How Caddo Parish Is Handling the Mask Mandate Compared to Shreveport
Mask mandates are a hot topic all across the United States at the moment and specifically here in our region. Yesterday, Shreveport's face mask mandate went into effect with a lot of outrage. Many in our community did not like the way the executive order was written, how punishments were directed strictly at businesses or how late businesses were given notice on the rules they were supposed to enforce.
Meanwhile, the Caddo Commission is expected to vote on their own mask mandate today during their Zoom meeting (which, if you want to watch, starts at 3:30 pm). And while both mandates are similar, there are some key differences. You can read the proposal for yourself on the Caddo Commission website.
The first thing that jumped off the page at me while reading over the proposed mandate for Caddo was this line here: "Business establishments may contact the Parish for an allocation of free masks from its limited supply." Which is reasonable and makes sense. If you don't have a mask for whatever reason, one will be provided to you. And it comes at no additional cost to the business. That seems like a reasonable and logical step. And to me, if you're going to mandate a citizen to have an item, it should be provided to them. Personally, to me, that's kind of a big deal.
The next big difference between the two orders is the enforcement/punishment section. In the City of Shreveport, the punishment for businesses can be a severe as having your water shutoff and being closed indefinitely. While there are stricter penalties including revocation of licenses listed in the Caddo mandate, they have escalating steps clearly outlined. First violation is a warning. Second is a fine up to $250. Third is a $500. Plus, there's an expressed description of what is expected from businesses and their staff. It's clear language that's easy to follow.

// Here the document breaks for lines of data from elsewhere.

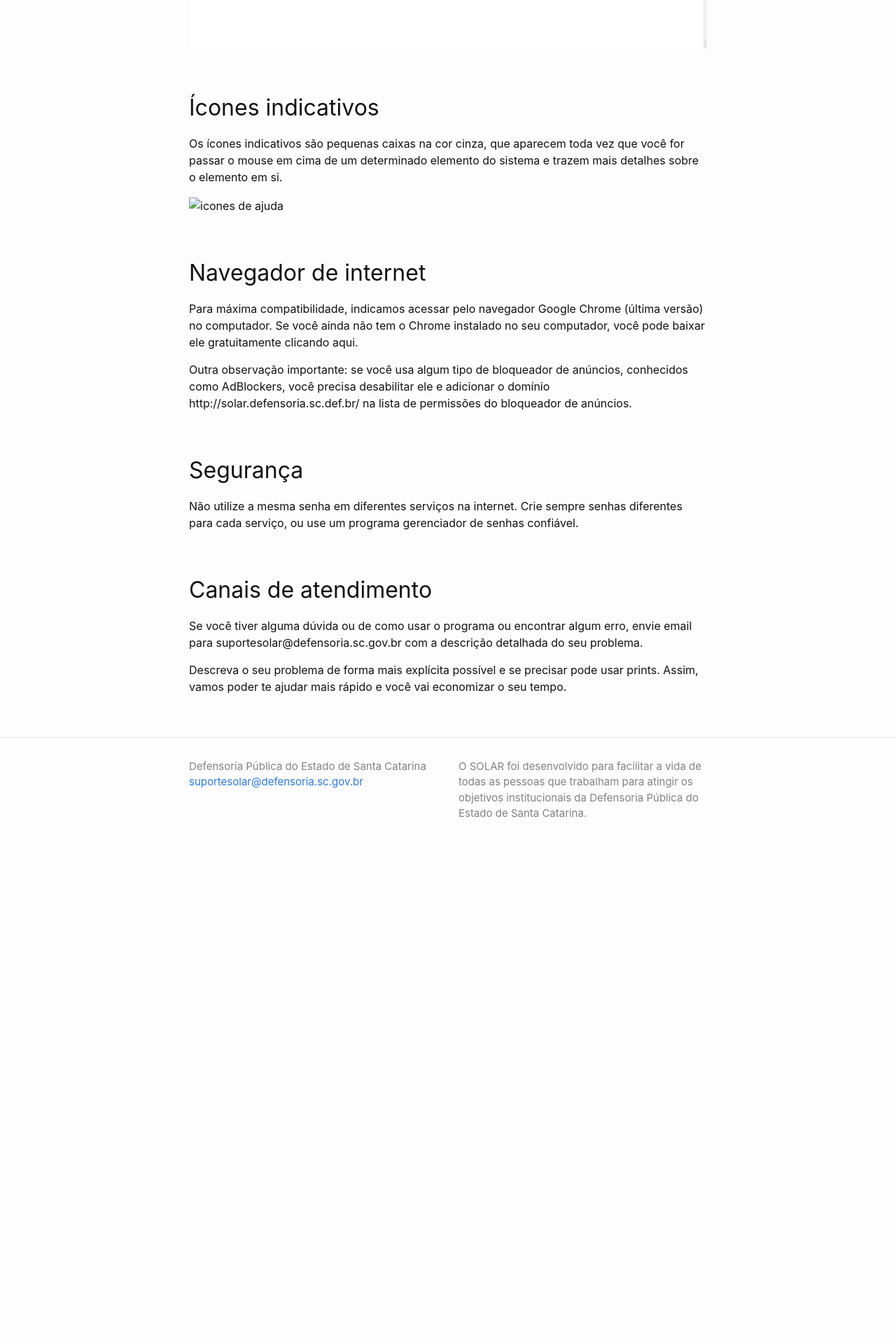
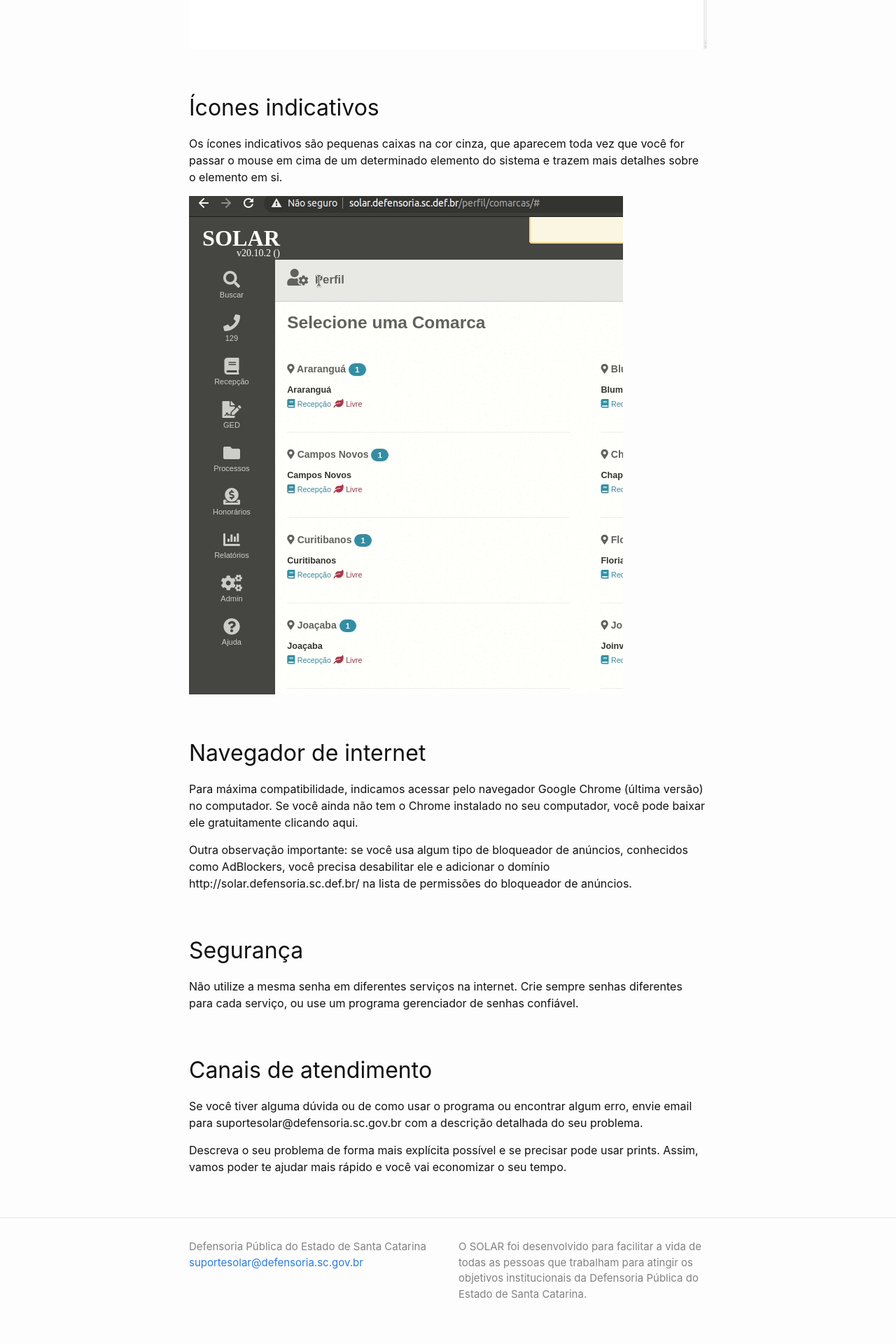
Before and after one commit to andruhaASM/guia-pratico-solar, a Jekyll site: the page built from _posts/2020-11-13-orientacoes-iniciais.md, in a window 1280 px wide. Shown: the part 926-2846 px from the top of the page at 70% size. Built offline with Jekyll 4.4.1, drawn with Linux system fonts in a browser that asks for light colours; before the commit the page ends 2160 px from its top, so only the background shows below that.

Commit message:
Update 2020-11-13-orientacoes-iniciais.md

```diff
--- a/_posts/2020-11-13-orientacoes-iniciais.md
+++ b/_posts/2020-11-13-orientacoes-iniciais.md
@@ -22,7 +22,7 @@ Na página de login, você pode acessar inserindo seu e-mail e a senha.
 
 Os ícones indicativos são pequenas caixas na cor cinza, que aparecem toda vez que você for passar o mouse em cima de um determinado elemento do sistema e trazem mais detalhes sobre o elemento em si.
 
-![icones de ajuda](assets/img/icones_ajuda_solar.gif)
+![icones de ajuda](/guia-pratico-solar/assets/img/icones_ajuda_solar.gif)
 
 ## Navegador de internet
 Para máxima compatibilidade, indicamos acessar pelo navegador Google Chrome (última versão) no computador. Se você ainda não tem o Chrome instalado no seu computador, você pode baixar ele gratuitamente clicando aqui.
```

I don't want to get into the politics or legalities of face masks mandates, but if you're going to have a policy, it should be easy to read and understand. It should be provided to the public to read and understand before it goes into effect. Plus, as an added bonus, the Parish is actually putting the mandate up for a vote and amending it and discussing/debating publicly.